The world’s first floating wind turbine is to be towed out to sea this weekend.
It had taken just over five days to tow the 1,500-tonne structure from the fabrication yard in the Finnish port of Pori on the Gulf of Bothnia where the parts were assembled. The wind turbine will be towed out to the field, south-west of Karmoy.
The test period will start in the autumn of 2009 and will last for two years. The Hywind, a 2.3 megawatt (MW) wind turbine built by Siemens, the pilot combines technology from both the Wind and Oil&Gas industry and draws upon expertise from StatoilHydro’s longstanding offshore experience.
In a similar way to how large parts of icebergs are hidden below the sea surface, the turbine has a 100 metre draft that is anchored to the seabed with cables, that can be up to 700 metres long.
The floatation element stretches 100 metres below the sea surface. It is anchored to the seabed in three places. It can be moored in waters up to 700 metres deep.
Offshore wind farms cost considerably more than wind farms on land, and initially floating ones will be more expensive than static offshore installations.

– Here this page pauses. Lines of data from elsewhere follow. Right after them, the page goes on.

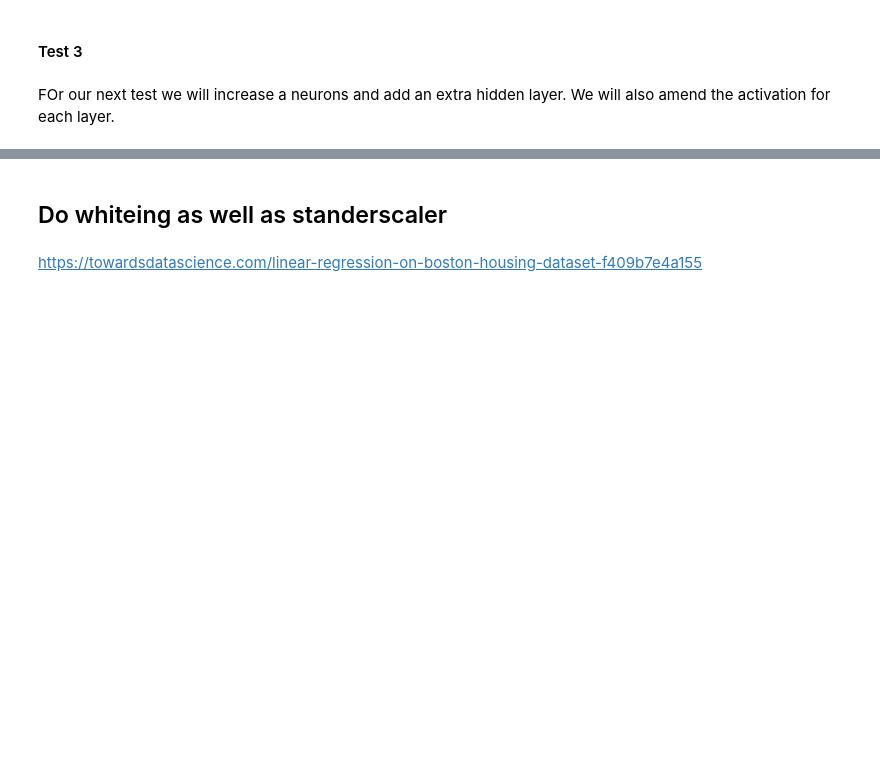
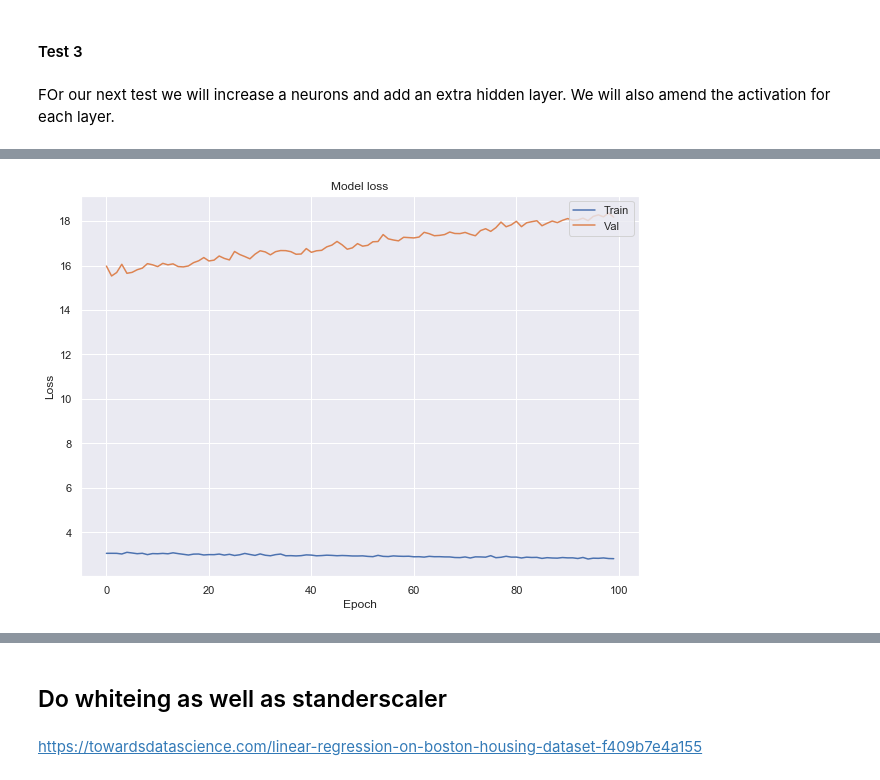
Before and after one commit to JohnADeady/ML-S-Project, a Jupyter notebook: Boston House Prices.ipynb, the cells around one changed output, grey strips where cells are left out. Drawn from its saved outputs; the diff is of its cells as text; code cells hidden in the pictures; blank space fills up the shorter version.

```diff
--- a/Boston House Prices.ipynb
+++ b/Boston House Prices.ipynb
@@ -571,0 +638,7 @@ plt.show()
+# %%
+import sklearn.decomposition as dec
+
+# Whitening technique
+pca = dec.PCA(n_components=4, whiten=True)
+pca.fit(X_test)
+inputs_test_white1 = pd.DataFrame(pca.transform(X_test), columns=X.columns)
@@ -571,0 +657,3 @@ plt.show()
+# %%
+# Train the neural network.
+history4 = model.fit(X_train, Y_train, validation_data=(inputs_test_white1,Y_test), epochs=100, batch_size=10, verbose=0)
@@ -571,0 +683,11 @@ plt.show()
+# %%
+#Create a plot showing
+plt.plot(history4.history['loss'])
+plt.plot(history4.history['val_loss'])
+plt.title('Model loss')
+plt.ylabel('Loss')
+plt.xlabel('Epoch')
+plt.legend(['Train', 'Val'], loc='upper right')
+plt.show()
+# %% [output]
+[figure, added]
```
Also changed, not shown: parts of 28 cells of this notebook.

Floating wind farms could later be established off both coasts of North America and off the Iberian peninsula and the coasts of Norway and the United Kingdom, she said.
Demo Video of Assembling & Installation
Floating wind farms could provide an additional source of energy for countries that have run out of space for their onshore wind farms, or where there is not enough wind on land.
Information Sources: Statoilhydro.com, Bbc.co.uk
Image Sources: Statoilhydro.com